Goats clear flames’ fuel like ‘a salad bar’
They’re small, ill-tempered, incessantly hungry and, if given the chance, they could play a much larger role in preventing the next round of California’s deadly wildfires. In a vast field next to a community college and over the fence from a state prison, about 200 goats are gnawing their way through a thicket of green foxtails that’s almost knee-high less than two weeks into spring.
“It’s like a salad bar. They love it,” said George Gonzales, who created his brush-clearing goat service 15 years ago.
Gonzales is one of a hodgepodge of goat and sheep herd owners around the state offering their services for brush control. This year, they say they have been swamped with requests after an unusually rainy winter resulted in a lush new growth. That’s because those moist, brilliant green hillsides could turn deadly when fire season begins in a few months as temperatures rise and the brush turns brown, tinderdry and highly flammable.
Wildfires at both ends of California last year claimed 89 lives and destroyed more than 13,000 homes and businesses, with $11.4 billion in insured losses, the California Department of Insurance reported. Gov. Gavin Newsom took the rare step last week of declaring a state of
Goat power is “another tool in the toolbox.
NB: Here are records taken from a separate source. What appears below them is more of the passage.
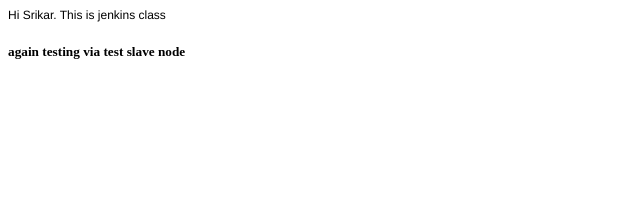
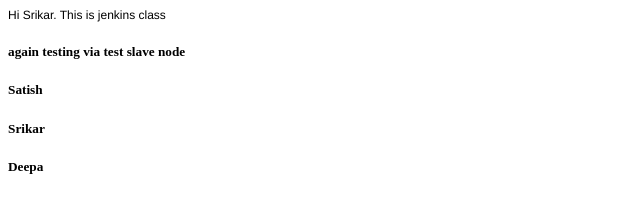
Before and after one commit to srikarjanga/html, a plain HTML site: page index.html in a window 1280 px wide. Shown: the whole page, without its empty margins (0-640 px from the left). Drawn offline with Linux system fonts and the light colour scheme.

Commit message:
added names

```diff
--- a/index.html
+++ b/index.html
@@ -14,5 +14,9 @@
 <p class="p1">Hi Srikar. This is jenkins class </p>
 
 <h5> again testing via test slave node </h5>
+<h5> Satish  </h5>
+<h5> Srikar  </h5>
+<h5> Deepa  </h5>
+
 </body>
 </html>
```
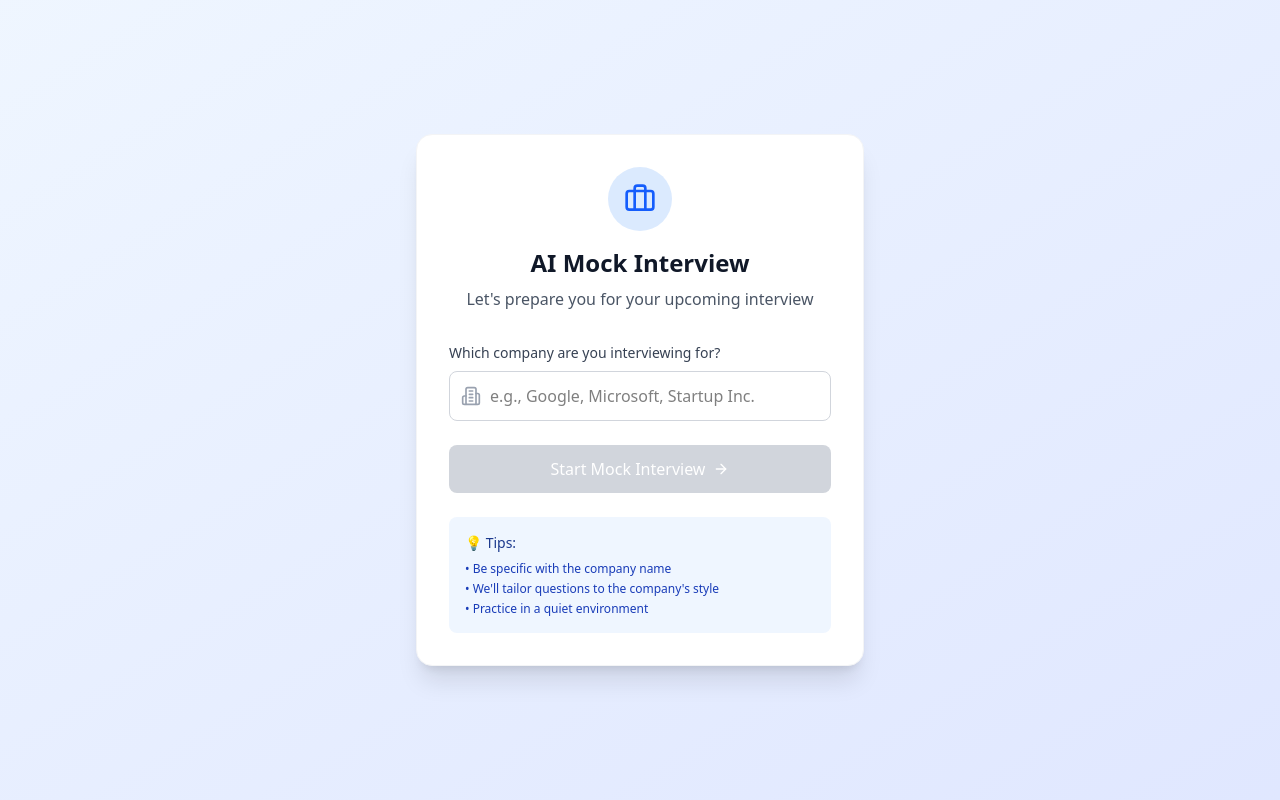
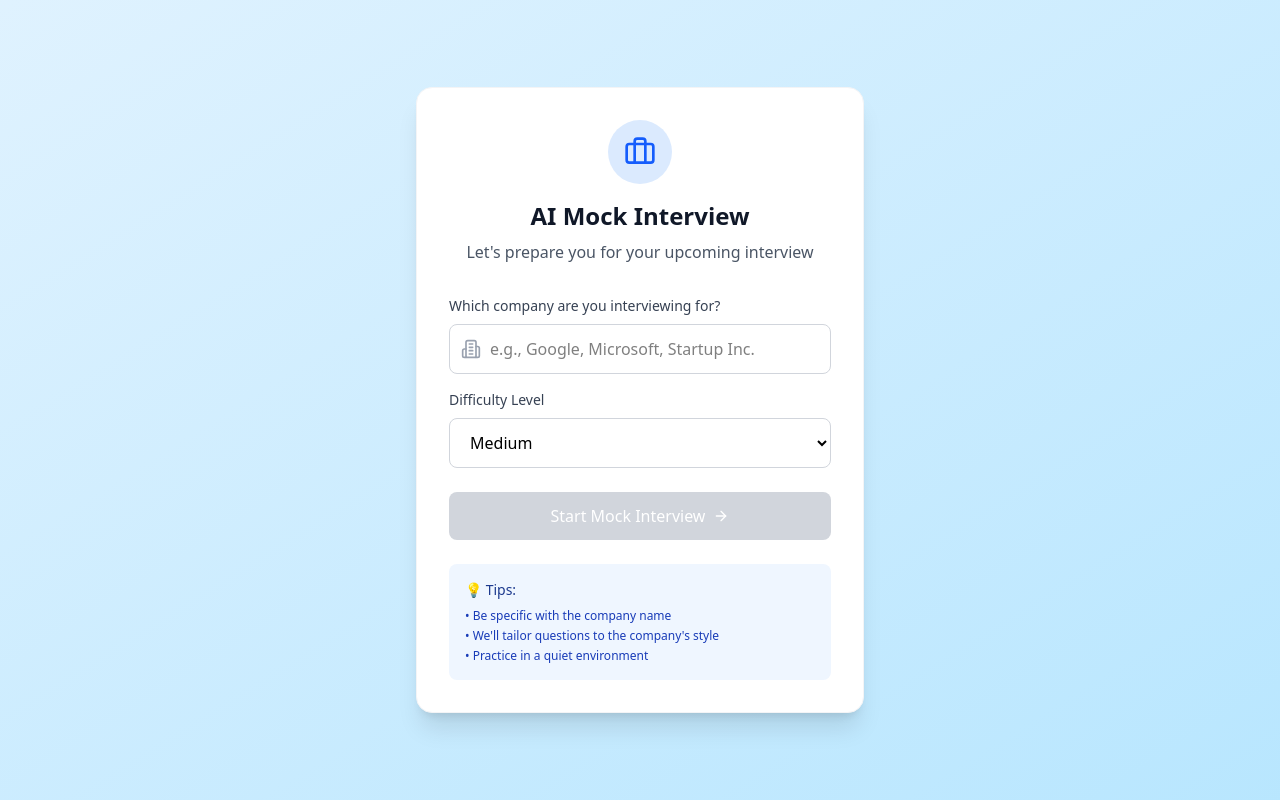
Before and after one commit to Sublimeful/InterviewAI, a Next.js app: page /setup in a window 1280 px wide. Built offline with nearby package versions, Linux system fonts and the light colour scheme.

Commit message:
Added a difficulty selection, also made it so that the problem statement wont be output twice on development

```diff
--- a/app/interview/page.tsx
+++ b/app/interview/page.tsx
@@ -16,11 +16,13 @@ interface Message {
 export default function Page() {
   const searchParams = useSearchParams();
   const company = searchParams.get("company") || "Unknown Company";
+  const difficulty = searchParams.get("difficulty") || "Medium";
 
   const [messages, setMessages] = useState<Message[]>([]);
   const [newMessage, setNewMessage] = useState("");
   const [isTyping, setIsTyping] = useState(false);
   const [sessionId, setSessionId] = useState<string | null>(null);
+  const isInitializedRef = useRef(false);
   const messagesEndRef = useRef<HTMLDivElement>(null);
   const messageInputRef = useRef<HTMLTextAreaElement>(null);
 
@@ -37,9 +39,13 @@ export default function Page() {
 
   // Get the problem statement and initial instructions
   useEffect(() => {
+    // Skip if already initialized or running in production
+    if (isInitializedRef.current) return;
+    isInitializedRef.current = true; // Mark as initialized
+
     setIsTyping(true);
     getChatResponse(
-      `Hello mock interviewer, introduce yourself to me and give me a coding problem statement for a mock interview at ${company}. Include any specific requirements or constraints that are typical for their interviews.`,
+      `Hello mock interviewer, introduce yourself to me and give me a ${difficulty} level coding problem for a mock interview at ${company}. Include any specific requirements or constraints that are typical for their interviews.`,
     ).then((initialResponse) => {
       setMessages((prev) => [...prev, initialResponse]);
       setIsTyping(false);
@@ -88,6 +94,8 @@ export default function Page() {
   };
 
   const sendChatMessage = async (message: string) => {
+    if (isTyping) return; // Prevent sending while AI is typing
+
     const userMessage: Message = {
       id: Date.now(),
       sender: "user",
@@ -250,7 +258,7 @@ export default function Page() {
                 type="button"
                 title="Send Message"
                 onClick={handleSendMessage}
-                disabled={!newMessage.trim()}
+                disabled={!newMessage.trim() || isTyping}
                 className="bg-blue-600 hover:bg-blue-700 disabled:bg-gray-300 disabled:cursor-not-allowed text-white p-2 rounded-lg transition-colors"
               >
                 <Send className="w-4 h-4" />
--- a/app/setup/page.tsx
+++ b/app/setup/page.tsx
@@ -9,6 +9,9 @@ export default function Page() {
   const router = useRouter();
 
   const [company, setCompany] = useState("");
+  const [difficulty, setDifficulty] = useState<"Easy" | "Medium" | "Hard">(
+    "Medium",
+  );
   const [isLoading, setIsLoading] = useState(false);
 
   const handleStartInterview = () => {
@@ -20,10 +23,9 @@ export default function Page() {
     // For demo purposes, we'll show what the URL would be
     const interviewUrl = `/interview?company=${
       encodeURIComponent(company.trim())
-    }`;
+    }&difficulty=${encodeURIComponent(difficulty)}`;
 
     setTimeout(() => {
-      setIsLoading(false);
       router.push(interviewUrl);
     }, 1000);
   };
@@ -35,7 +37,7 @@ export default function Page() {
   };
 
   return (
-    <div className="min-h-screen bg-gradient-to-br from-blue-50 to-indigo-100 flex items-center justify-center p-4">
+    <div className="min-h-screen bg-gradient-to-br from-sky-100 to-sky-200 flex items-center justify-center p-4">
       <div className="w-full max-w-md">
         <div className="bg-white rounded-2xl shadow-xl p-8 border border-gray-100">
           {/* Header */}
@@ -54,6 +56,7 @@ export default function Page() {
           {/* Form */}
           <div className="space-y-6">
             <div>
+              {/* Company Selection */}
               <label
                 htmlFor="company"
                 className="block text-sm font-medium text-gray-700 mb-2"
@@ -73,12 +76,29 @@ export default function Page() {
                   disabled={isLoading}
                 />
               </div>
+              {/* Difficulty Selection */}
+              <div className="mt-4">
+                <label className="block text-sm font-medium text-gray-700 mb-2">
+                  Difficulty Level
+                </label>
+                <select
+                  value={difficulty}
+                  onChange={(e) =>
+                    setDifficulty(e.target.value as "Easy" | "Medium" | "Hard")}
+                  className="w-full border border-gray-300 rounded-lg py-3 px-4 focus:ring-2 focus:ring-blue-500 focus:border-transparent outline-none transition-all"
+                  disabled={isLoading}
+                >
+                  <option value="Easy">Easy</option>
+                  <option value="Medium">Medium</option>
+                  <option value="Hard">Hard</option>
+                </select>
+              </div>
             </div>
 
             <button
               onClick={handleStartInterview}
               disabled={!company.trim() || isLoading}
-              className="w-full bg-blue-600 hover:bg-blue-700 disabled:bg-gray-300 disabled:cursor-not-allowed text-white font-medium py-3 px-4 rounded-lg transition-colors flex items-center justify-center gap-2"
+              className="w-full bg-blue-600 hover:bg-blue-700 disabled:bg-gray-300 disabled:cursor-not-allowed cursor-pointer text-white font-medium py-3 px-4 rounded-lg transition-colors flex items-center justify-center gap-2"
             >
               {isLoading
                 ? (
```
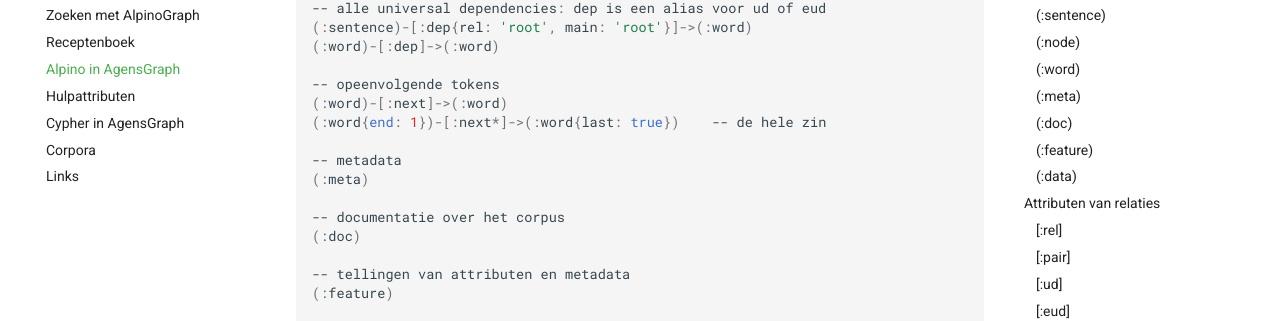
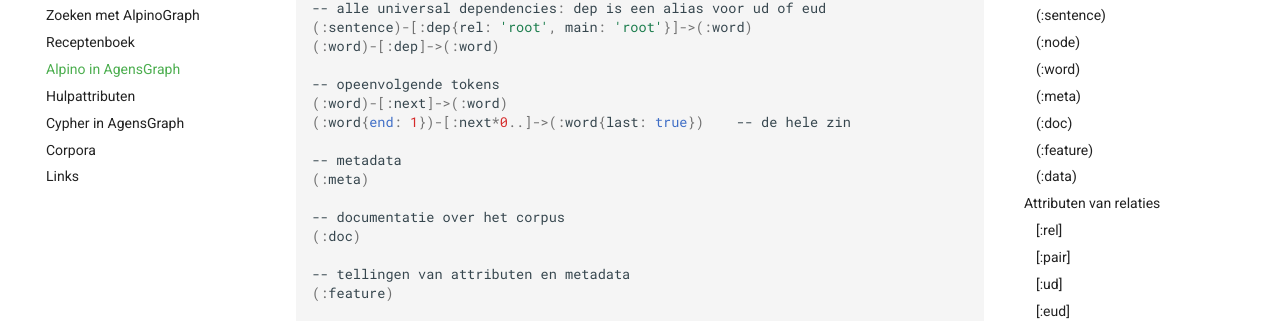
Before and after one commit to rug-compling/alpinograph-docs, an MkDocs documentation site: the page built from docs/alpinoagens.md, in a window 1280 px wide and 900 px high, scrolled down 1282 px. Shown: the part 147-468 px from the top of the window. Built offline with MkDocs 1.6.1 and Material for MkDocs 9.7.7, drawn with Linux system fonts in a browser that asks for light colours.

Commit message:
minimum lengte van paden met *

```diff
--- a/docs/alpinoagens.md
+++ b/docs/alpinoagens.md
@@ -76,7 +76,7 @@ zijn die voor `(:node)` of `(:word)` leeg.
 
 -- opeenvolgende tokens
 (:word)-[:next]->(:word)
-(:word{end: 1})-[:next*]->(:word{last: true})    -- de hele zin
+(:word{end: 1})-[:next*0..]->(:word{last: true})    -- de hele zin
 
 -- metadata
 (:meta)
```
Also changed, not shown: docs/zoeken.md (+2 -0 lines).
It has its little niche, and that’s a good thing.” Scott McLean California Department of Forestry and Fire Protection
emergency ahead of this year’s fire season, clearing the way to spend millions on projects to reduce the danger.
Livestock, particularly goats, might be part of the solution, proponents said. The animals can get into narrow canyons and gullies that mowers can’t reach. Plus, they’re eco-friendly.
They’re “another tool in the toolbox,” said Scott McLean, spokesman for the California Department of Forestry and Fire Protection. “It has its little niche, and that’s a good thing.”
Out in Chino, a suburb east of Los Angeles, Gonzales’ Ranchito Tivo goats will chomp through some of the nastiest brush and weeds, including poison oak. He has 350 South African boar goats, which he says are hardy and well-suited to summer heat. It takes about 200 of them to clear about an acre a day.
Besides the 100 acres of state-owned property they have cleared for years in Chino, the herd is set this spring to chow down on brush surrounding a local school and a homeowner’s estate.
“I can’t take any more work,” he said. When worried homeowners call, “I tell them I can’t help them.”
Other goat and sheep operations around the state report likewise. Mike Canaday, who owns about 8,500 goats and sheep as part of the Living Systems Land Management company he started with his wife in Coalinga, said it’s hard to remember a year when it has been so busy. He said he usually sends about 450 animals at a time, with goats preferring brush and sheep eating the grass. The animals rent for $500 an acre and up, and the price doubles in the high season with a 5-acre minimum.
The herd can’t just be let loose. He said the animals need to be transported, fenced in, given water and supervised by a couple of herders.
“This is not a get-rich-quick scheme,” Canaday said with a sigh.
One of his biggest triumphs came during the Woolsey Fire north of Los Angeles in November, a fire that destroyed 1,643 structures before burning into the Pacific Ocean.
At one point, the fire lay siege to a 1,226-home development called Morrison Ranch Estates in Agoura Hills, where Canaday’s goats had cleared a fire line. As hoped, the flames came to halt when they hit the line, though flying embers destroyed two homes and damaged a third.
“Even the firemen said it if wasn’t for the goats, it would have been a huge amount of damage,” said Jan Gerstel, president of the Morrison Ranch Estates Homeowners Association.
Canaday’s bid had been a quarter of what it would have cost to hire a human crew to cut the fire break. Locals have become used to seeing goats every year. “We have goat parties (with) kids setting up lemonade stands,” Gerstel said.
There have been unhappy incidents. One year, a goat standing on its hind legs to reach leaves on a tree limb managed to open a gate. A resident arrived home to find “300 goats in his backyard eating his roses and pretty much everything else,” Gerstel said.
The incident blew over once the man was compensated. Now, after the fire, “goats are the heroes,” Gerstel said.
Gonzales said lawmakers are recognizing the role goats and other livestock can play.
“The fire danger is tremendous. Now they realize it,” he said. “Goat power is the way to go.”
George Gonzales’ herd of goats in Chino, Calif., is available – and in great demand – for brush control.